The orca, a bull called Tilikum, thrashed Brancheau around and pulled her underwater. Sheriff’s investigators said she died of multiple trauma and drowning.

A spectator had previously said the whale grabbed Brancheau by the waist and a sheriff’s spokesman said she had slipped into the pool, but Atchison said the park’s analysis showed the whale had pulled her in by her hair.

SeaWorld halted its whale shows at the park in Orlando and at its parks in San Diego, California, and San Antonio, Texas, after the accident but will restart them on Saturday, Atchinson told a televised news conference.

However, he said, trainers will not be allowed in the water with the orcas at any of the parks while SeaWorld conducts an investigation into the death and reviews its rules and procedures, he said. Whale experts from other marine mammal facilities and from the U.S. Navy will join the investigation, he said.

The shows previously featured trainers riding on the whales and performing other stunts with them.


Tilikum, who has been linked to two previous deaths, has not been isolated from the other whales and will not be retired, Atchison said.

“This is really a wonderful animal. His participation in our shows, his engagement in our interactions, it’s very important to his overall health and husbandry. He will remain an active, contributing member of the team despite what’s happened,” he said.

Tilikum was captured off Iceland in 1983 and is one of eight killer whales at the Orlando park. SeaWorld has 25 in all at its three parks, with most weighing 6,000 to 9,000 pounds (2,700 to 4,050 kg).

Orcas are known to swim great distances and animal rights animal groups have long called it cruel to confine them in pools.

Atchison said the park had special handling procedures for Tilikum because of his enormous size, but refused to elaborate on those rules or say whether they were violated.

“He’s a very large animal,” he said. “He’s essentially a whale larger than our other whales.”

The park did not have any restrictions on trainers’ hair length, though that is “something we’re going to revisit, obviously,” Atchison said.

“We’re reviewing everything we do related to our handling of him and our other whales,” he said.

Tilikum was one of three killer whales that drowned a trainer in 1991 at a now-defunct park in Canada. He was sold to SeaWorld as a stud in 1992 and was involved in a second death in 1999, when authorities found the body of a naked man lying across his back.
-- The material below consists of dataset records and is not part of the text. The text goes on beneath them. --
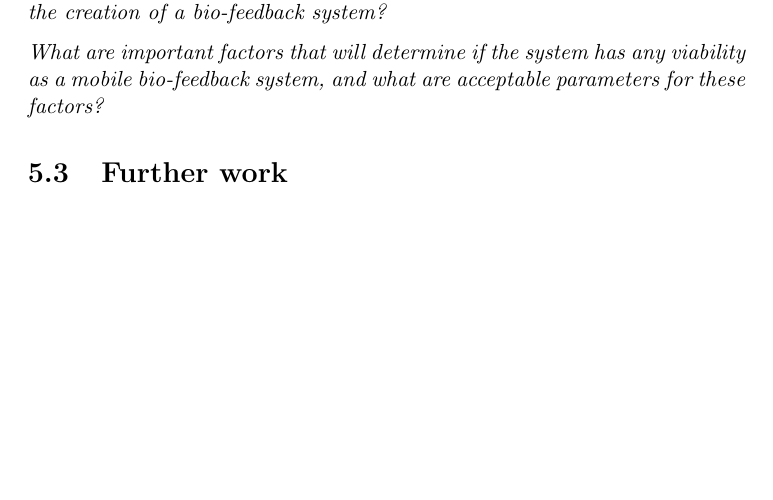
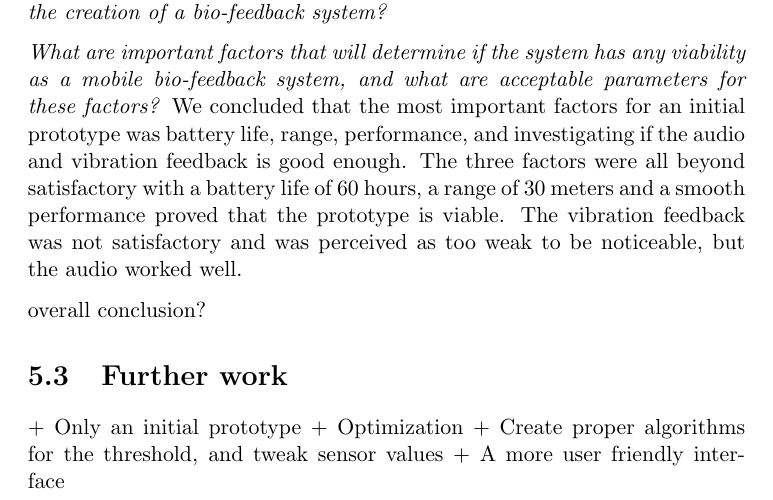
Before and after one commit to knutesten/tdt4501, a LaTeX thesis (docs/report/report.tex, which reads docs/report/conclusion.tex): part of page 51 of 56, cut so that both start at the same text, the shorter picture padded with empty space. Compiled offline with pdfLaTeX.

Commit message:
Wrote a first draft for the conclusion section

```diff
--- a/docs/report/conclusion.tex
+++ b/docs/report/conclusion.tex
@@ -29,6 +29,12 @@ There was no proper documentation on reverse engineering or Java based libraries
 \textit{What are the limitations of using the Android OS and game controllers in the creation of a bio-feedback system?}
 
 \textit{What are important factors that will determine if the system has any viability as a mobile bio-feedback system, and what are acceptable parameters for these factors?}
+We concluded that the most important factors for an initial prototype was battery life, range, performance, and investigating if the audio and vibration feedback is good enough. The three factors were all beyond satisfactory with a battery life of 60 hours, a range of 30 meters and a smooth performance proved that the prototype is viable. The vibration feedback was not satisfactory and was perceived as too weak to be noticeable, but the audio worked well.
 
+overall conclusion?
 
 \section{Further work}
++ Only an initial prototype
++ Optimization
++ Create proper algorithms for the threshold, and tweak sensor values
++ A more user friendly interface
```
Authorities said the man sneaked into the pool after the park closed and had drowned.

SeaWorld is owned by the Blackstone Group, a private equity company that also owns part of the Universal Orlando theme park.

Editing by Sandra Maler